On the top floor of the home, one male resident was found by firemen strpped to his bed, a constraint that hindered his quick and safe exit from the home, noted Gordon. "This restraint on the resident leads us to suspect that there may have been patients at the home needing ga higher level of fcare than the operators were licensed to give," Gordon commented.

Mrs. James Crooms, co-owner of the home at Huntingtown southeast of Washington with her husband, refused comment about the violations that health officials have charged. "We haven't had time to find out about any violations," she commented.

Fire officials last inspected the home April 5, 1977. Robertson said none of the violations now cited were noticed.

Such fire preventive measures as the smoke detection system that alerted fire units in the Calvert County area, did help rescue efforts, noted Robertson.

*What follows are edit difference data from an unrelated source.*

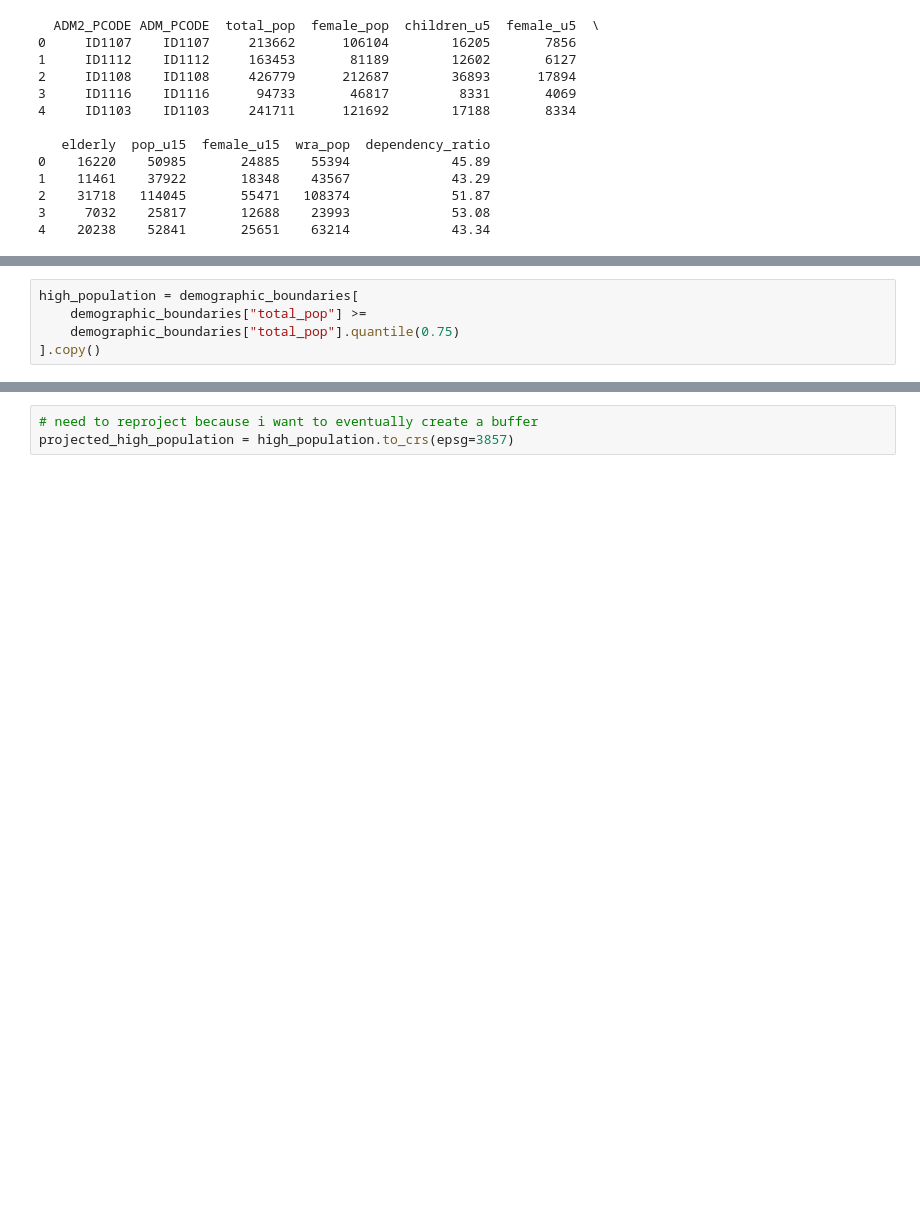
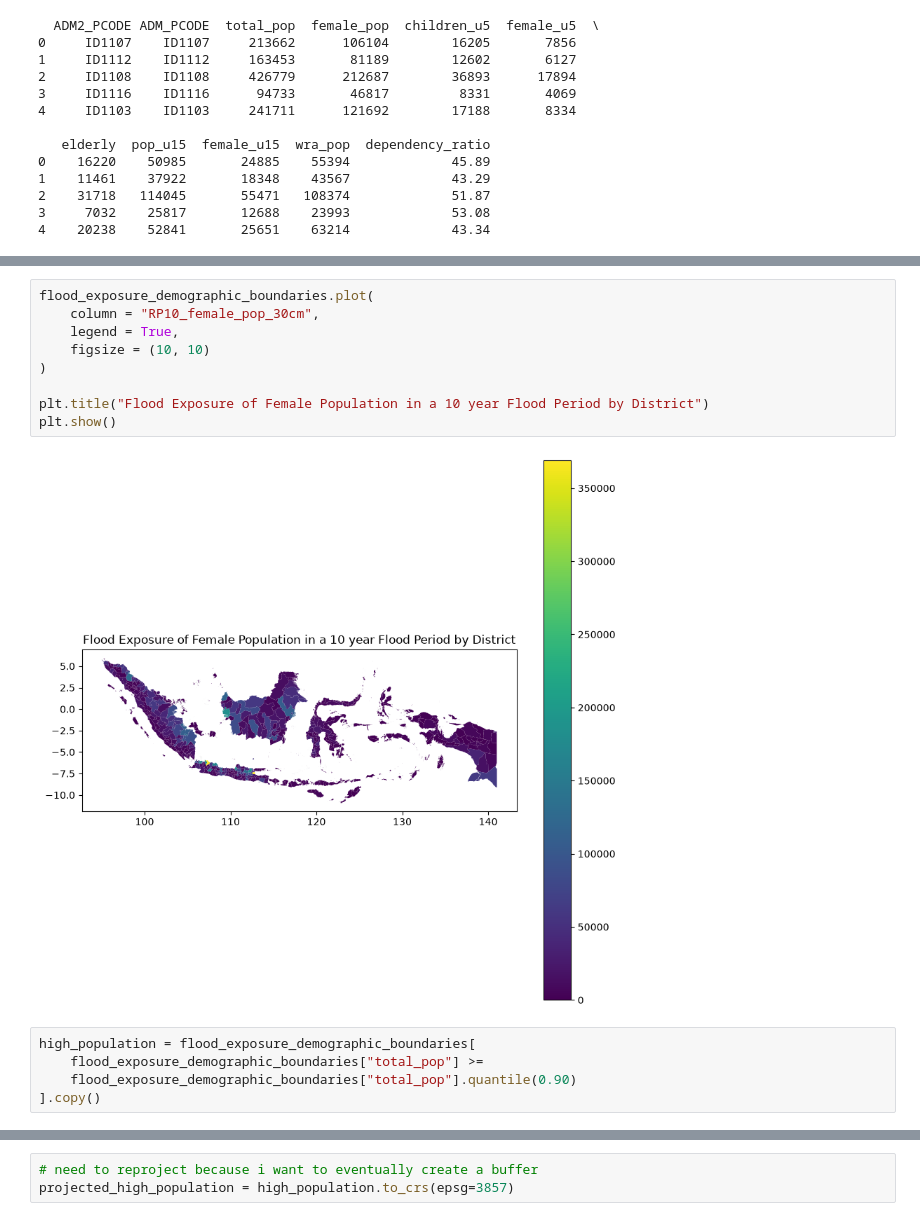
Before and after one commit to lane-erwin/geog592-cheyney, a Jupyter notebook: homework/week07/geopandas_hw_joins.ipynb, the cells around one changed output, grey strips where cells are left out. Drawn from its saved outputs; the diff is of its cells as text; blank space fills up the shorter version.

```diff
--- a/homework/week07/geopandas_hw_joins.ipynb
+++ b/homework/week07/geopandas_hw_joins.ipynb
@@ -117,7 +189,18 @@ plt.show()
+# %%
+flood_exposure_demographic_boundaries.plot(
+    column = "RP10_female_pop_30cm",
+    legend = True,
+    figsize = (10, 10)
+)
+
+plt.title("Flood Exposure of Female Population in a 10 year Flood Period by District")
+plt.show()
+# %% [output]
+[figure, added]
 # %%
-high_population = demographic_boundaries[
-    demographic_boundaries["total_pop"] >=
-    demographic_boundaries["total_pop"].quantile(0.75)
+high_population = flood_exposure_demographic_boundaries[
+    flood_exposure_demographic_boundaries["total_pop"] >=
+    flood_exposure_demographic_boundaries["total_pop"].quantile(0.90)
 ].copy()
 # %%
 print(len(high_population))
```
Also changed, not shown: parts of 19 cells of this notebook.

The alarm brought seven fire trucks and five ambulances to the home at about 6 a.m.

Two of the elderly patients were brought out of the home by an off-duty fireman monitoring the fire dispatches in the Huntingtown area near the home.

The fire, which started in a patient's room on the east side of fthe ground floor, spread through the first floor of the mansonry and wood frame house, causing the most extensive fire damage in the room where it started.

Firemen from Huntingtown, Calvert County Fire Company, North Beach and Prince Frederick had the fire under control within 10 minutes. The remainder of the ground floor suffered smoke damage, and there was no damage to the second floor.

All seven of the elderly residents were taken to the Calvert County Memorial Hospital where Nellie M. Wiley, 74, was pronounced dead on arrival. Another woman resident was transfered to Washington Hospital Center with second and third degree burns over 50 per cent of her body.

The other five suffered minor burns and smoke inhalation, according to hospital spokesman John Frank. They were listed in fair condition.

Fire officials suspect the cause of fire was electrical, said Robertson, who added that an investigation is under way.